Further, public employers may be at risk for First Amendment retaliation claims based on adverse actions resulting from an employee’s political affiliations. Actionable retaliation for the exercise of First Amendment rights requires an employee to establish that: (1) the conduct in which the employee engaged was constitutionally protected; and (2) it was a substantial or motivating factor for the alleged retaliatory conduct by the employer. The First Amendment protects speech by a government employee only when it relates to a matter of public concern. A public employee’s statement involves a matter of public concern if it can be fairly considered as relating to any matter of political, social or other concern to the community. In the employment context, the important distinction to be made regarding constitutional protection is between speech related to personal interests and speech related to matters of importance to the community.
For example, in Bland v. Roberts, 730 F.3d 368 (4th Cir. 2013), the court held that two former sheriff’s department employees who lost their jobs because they expressed support for a rival candidate on his Facebook campaign page could bring First Amendment retaliation claims. Specifically, the court held that the employees’ support for the opposition via Facebook postings constituted protected political speech. The court explained:
In sum, liking a political candidate’s campaign page communicates the user’s approval of the candidate and supports the campaign by associating the user with it. In this way, it is the Internet equivalent of displaying a political sign in one’s front yard, which the Supreme Court has held is substantive speech. See City of Ladue v. Gilleo, 512 U.S. 43, 54-56, 114 S. Ct. 2038, 129 L. Ed. 2d 36 (1994). Just as [the employee’s] placing an “Adams for Sheriff” sign in his front yard would have conveyed to those passing his home that he supported Adams’s campaign, [the employee’s] liking Adams’s Campaign Page conveyed that message to those viewing his profile or the Campaign Page.
In Jewell v. Shelby County Gov’t, 2013 U.S. Dist. LEXIS 134755 (W.D. Tenn. Sept. 20, 2013), the court held that a deputy sheriff in the Shelby County Sheriff’s Office who suffered adverse employment actions after he opposed a chief deputy’s campaign for sheriff could advance his free speech retaliation claim against the county. Specifically, a lieutenant in the employee’s unit who supported the chief deputy for the sheriff position grabbed the employee around the neck, threw him against a wall, and told him that he “better vote Republican in the primary.” The court ruled that the employee plausibly alleged free speech retaliation under the First Amendment because the employee was transferred, received poor performance evaluations, was relieved of duty and was required to submit to a fitness for duty evaluation after opposing the chief deputy’s campaign and filing a complaint that his campaign violated the Hatch Act.

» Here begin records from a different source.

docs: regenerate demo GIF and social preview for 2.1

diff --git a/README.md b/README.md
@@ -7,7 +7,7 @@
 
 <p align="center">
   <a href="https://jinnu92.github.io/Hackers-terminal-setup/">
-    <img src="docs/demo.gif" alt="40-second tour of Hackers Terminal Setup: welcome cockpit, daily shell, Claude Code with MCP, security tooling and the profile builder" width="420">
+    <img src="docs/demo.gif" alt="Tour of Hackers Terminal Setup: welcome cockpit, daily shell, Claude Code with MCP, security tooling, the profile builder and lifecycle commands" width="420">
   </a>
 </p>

Additionally, public employers may be at risk for freedom of association claims for adverse actions which result from an employee’s political activities. For example, in Allred v. City of Carbon Hill, 2013 U.S. Dist. LEXIS 144570 (N.D. Ala. Oct. 7, 2013), the court held that a former police chief could advance his constitutional freedom of association claim against the city and its mayor for firing him for supporting his wife’s candidacy for mayor.
*The author would like to acknowledge Alexander Batoff for providing assistance with the research and writing of this article.